● **Exercise description**
Count up the lines below in which the string "gray" appears. The reply should be that number alone.
-- Records provided follows --
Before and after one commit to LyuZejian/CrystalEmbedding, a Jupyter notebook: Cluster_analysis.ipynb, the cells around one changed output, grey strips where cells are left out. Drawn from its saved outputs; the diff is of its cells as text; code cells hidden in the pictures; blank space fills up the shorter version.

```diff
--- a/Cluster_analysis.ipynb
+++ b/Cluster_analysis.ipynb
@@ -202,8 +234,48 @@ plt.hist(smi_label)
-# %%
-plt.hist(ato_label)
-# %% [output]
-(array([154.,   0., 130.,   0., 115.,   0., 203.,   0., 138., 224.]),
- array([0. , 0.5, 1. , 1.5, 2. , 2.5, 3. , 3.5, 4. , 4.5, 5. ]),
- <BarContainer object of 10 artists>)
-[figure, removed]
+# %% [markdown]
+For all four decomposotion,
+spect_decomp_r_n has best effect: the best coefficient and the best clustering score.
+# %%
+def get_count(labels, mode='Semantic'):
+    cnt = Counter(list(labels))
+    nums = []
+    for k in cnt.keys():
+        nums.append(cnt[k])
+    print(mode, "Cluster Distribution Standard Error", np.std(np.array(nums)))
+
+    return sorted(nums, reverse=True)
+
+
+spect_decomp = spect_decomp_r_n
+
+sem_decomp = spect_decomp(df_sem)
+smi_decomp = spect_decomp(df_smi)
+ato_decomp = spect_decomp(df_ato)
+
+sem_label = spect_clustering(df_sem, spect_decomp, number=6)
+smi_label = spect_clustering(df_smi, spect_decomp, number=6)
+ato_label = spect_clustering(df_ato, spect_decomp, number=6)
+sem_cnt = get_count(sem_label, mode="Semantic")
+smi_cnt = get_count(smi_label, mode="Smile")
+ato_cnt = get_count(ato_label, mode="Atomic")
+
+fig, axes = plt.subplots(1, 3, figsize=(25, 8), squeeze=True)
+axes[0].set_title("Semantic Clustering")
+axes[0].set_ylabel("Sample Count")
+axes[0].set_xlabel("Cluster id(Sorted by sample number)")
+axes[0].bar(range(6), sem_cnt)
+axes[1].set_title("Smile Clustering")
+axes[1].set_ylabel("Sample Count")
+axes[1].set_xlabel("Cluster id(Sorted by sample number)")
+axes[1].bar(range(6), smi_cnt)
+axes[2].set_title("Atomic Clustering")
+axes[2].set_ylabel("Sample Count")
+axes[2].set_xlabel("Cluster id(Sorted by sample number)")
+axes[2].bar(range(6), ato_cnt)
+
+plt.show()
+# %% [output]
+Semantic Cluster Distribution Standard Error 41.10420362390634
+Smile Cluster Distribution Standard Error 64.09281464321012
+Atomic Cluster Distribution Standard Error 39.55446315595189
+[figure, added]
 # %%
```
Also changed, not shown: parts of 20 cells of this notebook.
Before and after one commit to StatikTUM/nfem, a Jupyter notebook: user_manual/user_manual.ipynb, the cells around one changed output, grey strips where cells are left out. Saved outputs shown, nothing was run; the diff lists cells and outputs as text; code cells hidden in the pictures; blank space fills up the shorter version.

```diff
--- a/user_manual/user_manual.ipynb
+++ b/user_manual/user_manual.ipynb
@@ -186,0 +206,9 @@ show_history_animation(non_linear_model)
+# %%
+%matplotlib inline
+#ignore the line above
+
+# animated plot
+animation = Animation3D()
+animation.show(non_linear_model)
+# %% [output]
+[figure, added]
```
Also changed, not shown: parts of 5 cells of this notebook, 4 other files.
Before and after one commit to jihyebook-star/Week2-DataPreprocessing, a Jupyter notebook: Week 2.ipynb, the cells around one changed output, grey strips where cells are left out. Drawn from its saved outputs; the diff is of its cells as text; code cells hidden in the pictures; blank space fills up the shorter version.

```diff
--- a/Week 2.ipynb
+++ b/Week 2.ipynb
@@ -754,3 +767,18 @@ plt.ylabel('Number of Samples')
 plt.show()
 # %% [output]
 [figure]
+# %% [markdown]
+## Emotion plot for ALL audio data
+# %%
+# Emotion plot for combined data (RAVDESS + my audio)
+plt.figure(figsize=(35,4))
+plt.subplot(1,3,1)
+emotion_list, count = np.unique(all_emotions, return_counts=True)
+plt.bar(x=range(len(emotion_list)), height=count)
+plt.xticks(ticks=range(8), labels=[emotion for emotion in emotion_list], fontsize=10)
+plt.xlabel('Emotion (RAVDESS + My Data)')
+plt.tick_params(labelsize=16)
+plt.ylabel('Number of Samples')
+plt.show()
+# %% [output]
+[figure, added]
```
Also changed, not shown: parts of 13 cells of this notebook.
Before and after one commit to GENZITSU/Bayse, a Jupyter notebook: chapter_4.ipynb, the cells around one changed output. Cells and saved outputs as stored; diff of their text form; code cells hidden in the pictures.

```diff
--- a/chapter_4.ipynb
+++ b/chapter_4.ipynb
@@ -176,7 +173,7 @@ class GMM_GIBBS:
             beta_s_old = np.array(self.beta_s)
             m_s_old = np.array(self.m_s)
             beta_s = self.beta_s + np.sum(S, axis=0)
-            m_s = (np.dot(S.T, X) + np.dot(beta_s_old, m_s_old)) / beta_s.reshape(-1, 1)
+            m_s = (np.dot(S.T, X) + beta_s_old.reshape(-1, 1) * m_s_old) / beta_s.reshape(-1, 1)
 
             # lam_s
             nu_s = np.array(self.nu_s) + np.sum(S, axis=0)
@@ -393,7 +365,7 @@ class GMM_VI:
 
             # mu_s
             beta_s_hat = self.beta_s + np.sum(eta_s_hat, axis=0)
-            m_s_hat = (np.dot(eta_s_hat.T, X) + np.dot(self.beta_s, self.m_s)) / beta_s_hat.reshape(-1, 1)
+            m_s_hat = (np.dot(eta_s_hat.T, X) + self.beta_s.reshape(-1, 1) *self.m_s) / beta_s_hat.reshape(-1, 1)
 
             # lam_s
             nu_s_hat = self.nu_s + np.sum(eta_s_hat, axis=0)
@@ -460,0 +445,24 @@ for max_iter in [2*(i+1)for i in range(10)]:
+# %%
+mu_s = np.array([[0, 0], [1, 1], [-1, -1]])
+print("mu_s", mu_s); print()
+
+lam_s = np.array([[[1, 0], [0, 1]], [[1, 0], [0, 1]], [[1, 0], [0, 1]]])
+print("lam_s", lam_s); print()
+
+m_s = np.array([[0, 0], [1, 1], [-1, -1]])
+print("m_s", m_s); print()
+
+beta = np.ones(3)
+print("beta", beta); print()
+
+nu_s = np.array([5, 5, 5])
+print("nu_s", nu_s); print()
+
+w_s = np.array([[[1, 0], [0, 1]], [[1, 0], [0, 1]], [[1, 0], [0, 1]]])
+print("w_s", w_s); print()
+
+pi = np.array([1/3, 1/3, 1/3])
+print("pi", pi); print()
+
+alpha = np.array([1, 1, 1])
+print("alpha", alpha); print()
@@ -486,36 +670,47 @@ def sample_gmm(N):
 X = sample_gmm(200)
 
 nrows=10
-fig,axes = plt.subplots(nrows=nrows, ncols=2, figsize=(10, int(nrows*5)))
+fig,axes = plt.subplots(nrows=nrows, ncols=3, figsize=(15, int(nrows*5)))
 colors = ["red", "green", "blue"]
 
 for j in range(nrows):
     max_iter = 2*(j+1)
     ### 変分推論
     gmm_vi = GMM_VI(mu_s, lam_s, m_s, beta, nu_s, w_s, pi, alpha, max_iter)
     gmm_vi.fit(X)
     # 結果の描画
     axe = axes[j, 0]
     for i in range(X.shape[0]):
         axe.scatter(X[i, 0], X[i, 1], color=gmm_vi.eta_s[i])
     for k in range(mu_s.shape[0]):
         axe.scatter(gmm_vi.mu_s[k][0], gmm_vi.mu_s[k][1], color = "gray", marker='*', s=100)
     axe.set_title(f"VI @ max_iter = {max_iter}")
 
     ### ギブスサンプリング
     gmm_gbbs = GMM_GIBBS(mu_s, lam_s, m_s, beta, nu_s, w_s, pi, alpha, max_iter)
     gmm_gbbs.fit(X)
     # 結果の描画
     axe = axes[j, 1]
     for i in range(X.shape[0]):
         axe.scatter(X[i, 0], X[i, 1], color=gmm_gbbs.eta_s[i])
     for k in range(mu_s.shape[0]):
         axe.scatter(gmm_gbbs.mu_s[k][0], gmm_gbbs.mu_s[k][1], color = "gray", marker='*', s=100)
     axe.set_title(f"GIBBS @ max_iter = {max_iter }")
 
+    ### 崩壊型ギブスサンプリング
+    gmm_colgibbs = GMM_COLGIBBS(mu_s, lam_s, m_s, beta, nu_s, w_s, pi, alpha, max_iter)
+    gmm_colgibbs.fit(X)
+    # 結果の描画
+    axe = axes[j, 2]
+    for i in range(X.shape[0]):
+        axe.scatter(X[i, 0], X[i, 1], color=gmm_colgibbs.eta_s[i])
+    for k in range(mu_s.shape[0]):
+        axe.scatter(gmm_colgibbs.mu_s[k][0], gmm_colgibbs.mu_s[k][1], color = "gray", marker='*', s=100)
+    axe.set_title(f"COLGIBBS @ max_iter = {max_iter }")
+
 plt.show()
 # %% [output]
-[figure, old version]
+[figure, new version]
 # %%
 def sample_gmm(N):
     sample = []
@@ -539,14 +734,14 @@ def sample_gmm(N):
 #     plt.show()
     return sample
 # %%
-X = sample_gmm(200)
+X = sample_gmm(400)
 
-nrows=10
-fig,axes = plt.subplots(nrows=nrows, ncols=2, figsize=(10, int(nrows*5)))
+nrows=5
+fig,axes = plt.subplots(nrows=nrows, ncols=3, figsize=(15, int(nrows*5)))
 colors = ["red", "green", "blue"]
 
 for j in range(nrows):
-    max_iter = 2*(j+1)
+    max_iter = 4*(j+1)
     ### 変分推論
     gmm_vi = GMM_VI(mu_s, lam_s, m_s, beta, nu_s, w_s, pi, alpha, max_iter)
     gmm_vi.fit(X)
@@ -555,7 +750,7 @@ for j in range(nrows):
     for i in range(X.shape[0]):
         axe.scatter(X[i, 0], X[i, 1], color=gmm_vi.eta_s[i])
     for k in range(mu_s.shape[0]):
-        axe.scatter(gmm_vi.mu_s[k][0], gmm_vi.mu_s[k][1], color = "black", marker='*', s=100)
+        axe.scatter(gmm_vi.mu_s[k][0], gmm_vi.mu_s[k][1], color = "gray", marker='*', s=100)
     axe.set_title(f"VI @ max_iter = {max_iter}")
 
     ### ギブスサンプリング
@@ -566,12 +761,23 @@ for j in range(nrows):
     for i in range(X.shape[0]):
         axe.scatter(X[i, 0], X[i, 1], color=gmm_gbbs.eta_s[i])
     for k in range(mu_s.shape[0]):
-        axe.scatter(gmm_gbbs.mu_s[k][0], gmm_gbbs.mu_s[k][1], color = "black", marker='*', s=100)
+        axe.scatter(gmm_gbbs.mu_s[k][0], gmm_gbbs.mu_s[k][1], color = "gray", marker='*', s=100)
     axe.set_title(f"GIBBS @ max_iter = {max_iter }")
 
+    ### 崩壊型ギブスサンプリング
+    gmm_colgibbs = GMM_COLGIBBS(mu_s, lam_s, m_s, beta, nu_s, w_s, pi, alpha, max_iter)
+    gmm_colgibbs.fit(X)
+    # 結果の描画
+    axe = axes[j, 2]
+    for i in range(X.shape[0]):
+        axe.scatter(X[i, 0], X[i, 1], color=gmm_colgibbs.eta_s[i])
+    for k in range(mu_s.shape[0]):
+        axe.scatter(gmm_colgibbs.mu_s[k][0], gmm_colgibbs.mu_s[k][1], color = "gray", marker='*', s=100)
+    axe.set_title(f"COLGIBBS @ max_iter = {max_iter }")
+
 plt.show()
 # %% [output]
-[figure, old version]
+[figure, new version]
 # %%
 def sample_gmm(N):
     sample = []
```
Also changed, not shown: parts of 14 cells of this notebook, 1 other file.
-- Records provided concluded --
● **Result below**
6